• Goal of the exercise
Look through the material below and copy every line containing the word "justify".

• Stored data
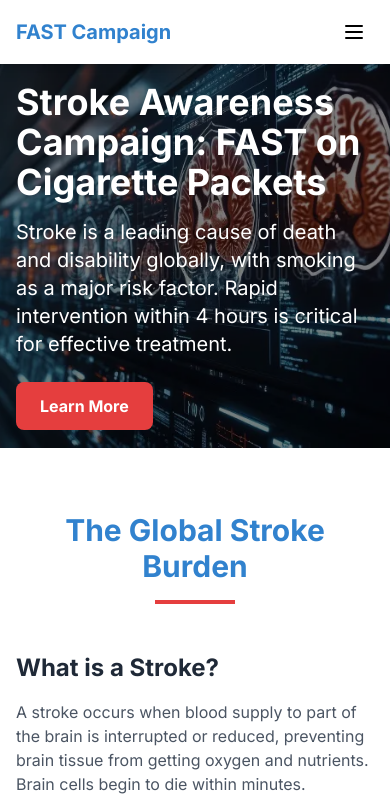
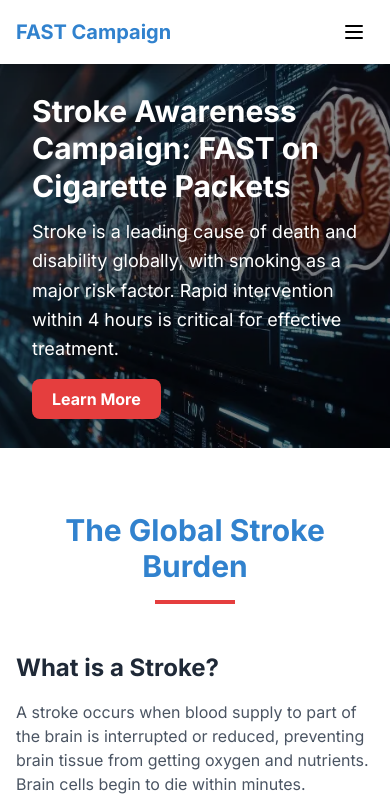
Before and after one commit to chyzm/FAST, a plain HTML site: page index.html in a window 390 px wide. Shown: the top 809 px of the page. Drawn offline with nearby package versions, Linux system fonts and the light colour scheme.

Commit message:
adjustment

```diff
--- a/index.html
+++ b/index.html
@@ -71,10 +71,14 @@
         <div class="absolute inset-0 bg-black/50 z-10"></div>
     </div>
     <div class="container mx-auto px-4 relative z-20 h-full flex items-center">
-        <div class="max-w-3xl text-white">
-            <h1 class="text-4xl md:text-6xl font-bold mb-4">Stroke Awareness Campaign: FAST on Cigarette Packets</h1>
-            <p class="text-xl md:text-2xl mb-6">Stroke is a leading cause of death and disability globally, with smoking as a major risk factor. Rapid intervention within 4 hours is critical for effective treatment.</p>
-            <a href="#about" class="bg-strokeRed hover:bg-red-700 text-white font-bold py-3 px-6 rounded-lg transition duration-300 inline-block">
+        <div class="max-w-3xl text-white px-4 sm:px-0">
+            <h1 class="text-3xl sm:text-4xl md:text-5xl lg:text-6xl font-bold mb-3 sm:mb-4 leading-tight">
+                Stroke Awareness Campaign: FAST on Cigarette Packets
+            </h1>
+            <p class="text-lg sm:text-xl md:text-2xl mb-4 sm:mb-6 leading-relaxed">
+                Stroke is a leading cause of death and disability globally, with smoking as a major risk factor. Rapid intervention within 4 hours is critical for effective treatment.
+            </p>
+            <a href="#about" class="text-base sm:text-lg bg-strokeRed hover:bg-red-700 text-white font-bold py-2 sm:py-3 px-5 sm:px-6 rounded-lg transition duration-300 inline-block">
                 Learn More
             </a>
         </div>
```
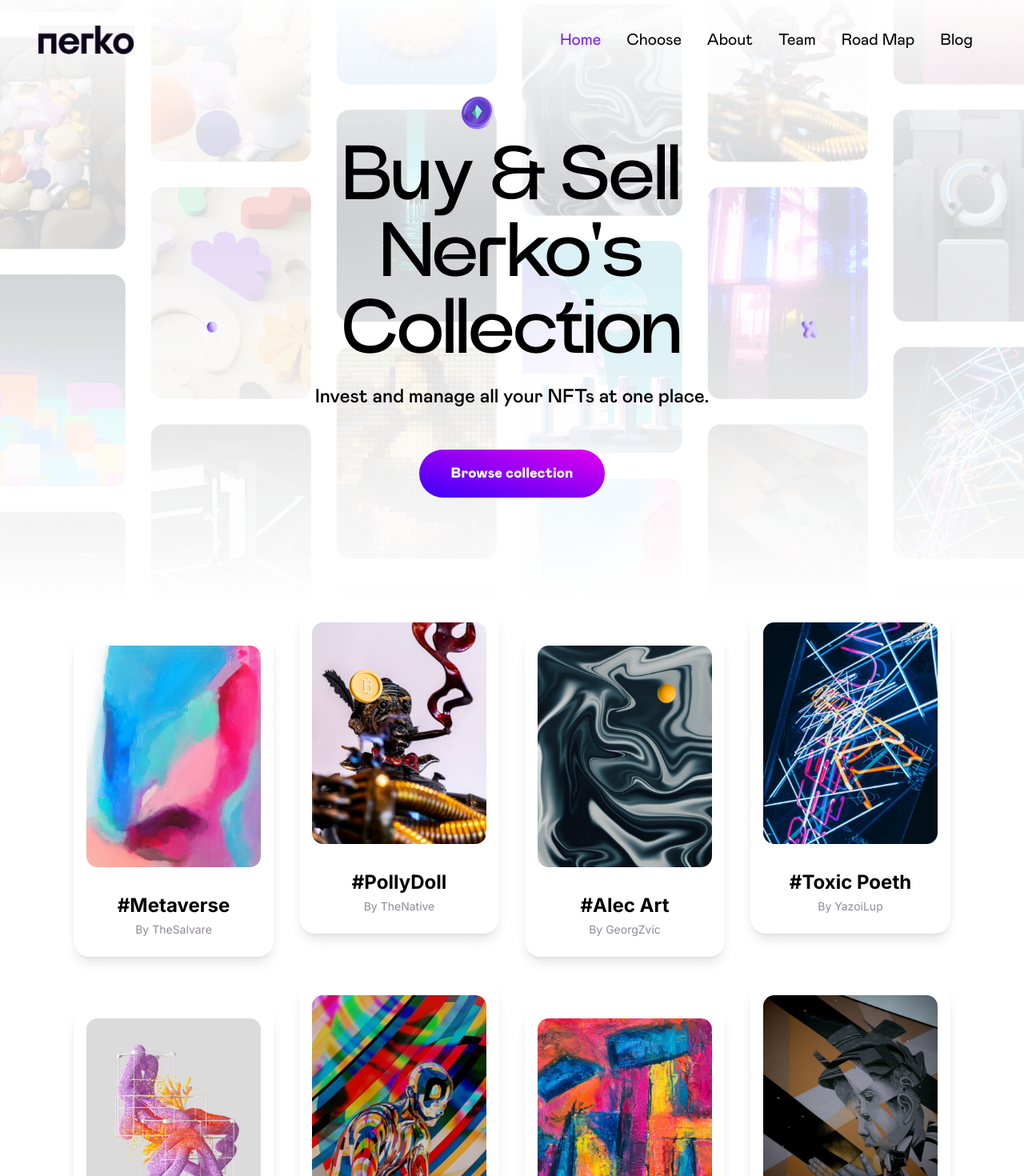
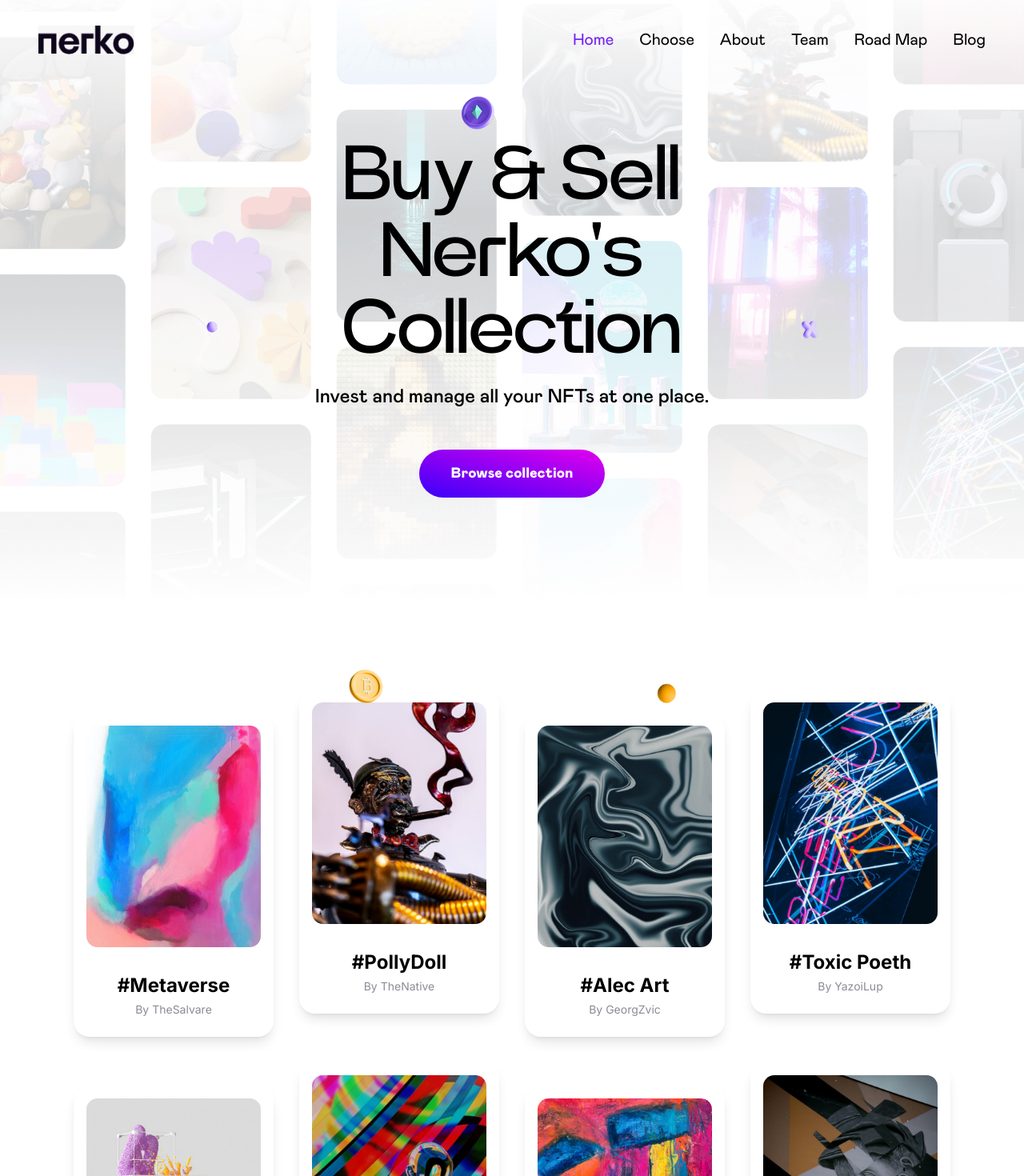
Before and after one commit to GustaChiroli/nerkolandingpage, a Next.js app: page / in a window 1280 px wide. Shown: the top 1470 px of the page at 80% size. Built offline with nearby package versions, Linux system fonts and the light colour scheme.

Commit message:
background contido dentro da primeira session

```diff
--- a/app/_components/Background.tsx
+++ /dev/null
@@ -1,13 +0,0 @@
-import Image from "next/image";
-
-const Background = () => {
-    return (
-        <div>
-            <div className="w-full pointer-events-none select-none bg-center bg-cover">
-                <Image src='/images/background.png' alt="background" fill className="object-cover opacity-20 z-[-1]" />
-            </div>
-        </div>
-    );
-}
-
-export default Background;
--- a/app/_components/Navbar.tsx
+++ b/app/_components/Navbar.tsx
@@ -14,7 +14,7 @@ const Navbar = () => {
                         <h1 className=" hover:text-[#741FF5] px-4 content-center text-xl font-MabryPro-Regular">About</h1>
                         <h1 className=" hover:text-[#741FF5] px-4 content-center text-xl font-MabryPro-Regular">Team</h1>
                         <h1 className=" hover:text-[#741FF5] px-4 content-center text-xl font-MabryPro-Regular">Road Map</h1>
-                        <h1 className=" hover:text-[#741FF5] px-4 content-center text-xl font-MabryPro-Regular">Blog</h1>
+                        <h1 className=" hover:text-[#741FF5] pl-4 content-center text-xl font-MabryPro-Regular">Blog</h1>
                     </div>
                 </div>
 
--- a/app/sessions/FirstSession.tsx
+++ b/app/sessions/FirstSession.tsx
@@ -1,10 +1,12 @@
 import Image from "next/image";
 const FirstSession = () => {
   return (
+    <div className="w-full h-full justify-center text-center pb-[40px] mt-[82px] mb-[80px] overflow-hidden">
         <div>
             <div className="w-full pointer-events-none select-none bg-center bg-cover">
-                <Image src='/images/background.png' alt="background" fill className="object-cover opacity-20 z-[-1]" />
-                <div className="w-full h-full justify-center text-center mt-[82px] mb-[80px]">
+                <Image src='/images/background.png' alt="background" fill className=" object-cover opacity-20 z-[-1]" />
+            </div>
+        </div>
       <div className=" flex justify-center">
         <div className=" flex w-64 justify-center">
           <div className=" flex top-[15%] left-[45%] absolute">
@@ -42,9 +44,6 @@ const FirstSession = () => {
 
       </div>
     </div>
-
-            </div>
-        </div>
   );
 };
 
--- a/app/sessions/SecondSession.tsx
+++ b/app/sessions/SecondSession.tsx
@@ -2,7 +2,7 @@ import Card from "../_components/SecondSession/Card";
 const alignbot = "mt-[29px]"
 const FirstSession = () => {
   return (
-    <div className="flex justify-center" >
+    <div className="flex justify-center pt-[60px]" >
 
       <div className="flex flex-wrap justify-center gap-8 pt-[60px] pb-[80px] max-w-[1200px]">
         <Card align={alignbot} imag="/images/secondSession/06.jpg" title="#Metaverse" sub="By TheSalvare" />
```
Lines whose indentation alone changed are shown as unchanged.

• Solution for this task
+    <div className="w-full h-full justify-center text-center pb-[40px] mt-[82px] mb-[80px] overflow-hidden">
-                <div className="w-full h-full justify-center text-center mt-[82px] mb-[80px]">
       <div className=" flex justify-center">
         <div className=" flex w-64 justify-center">
-    <div className="flex justify-center" >
+    <div className="flex justify-center pt-[60px]" >
       <div className="flex flex-wrap justify-center gap-8 pt-[60px] pb-[80px] max-w-[1200px]">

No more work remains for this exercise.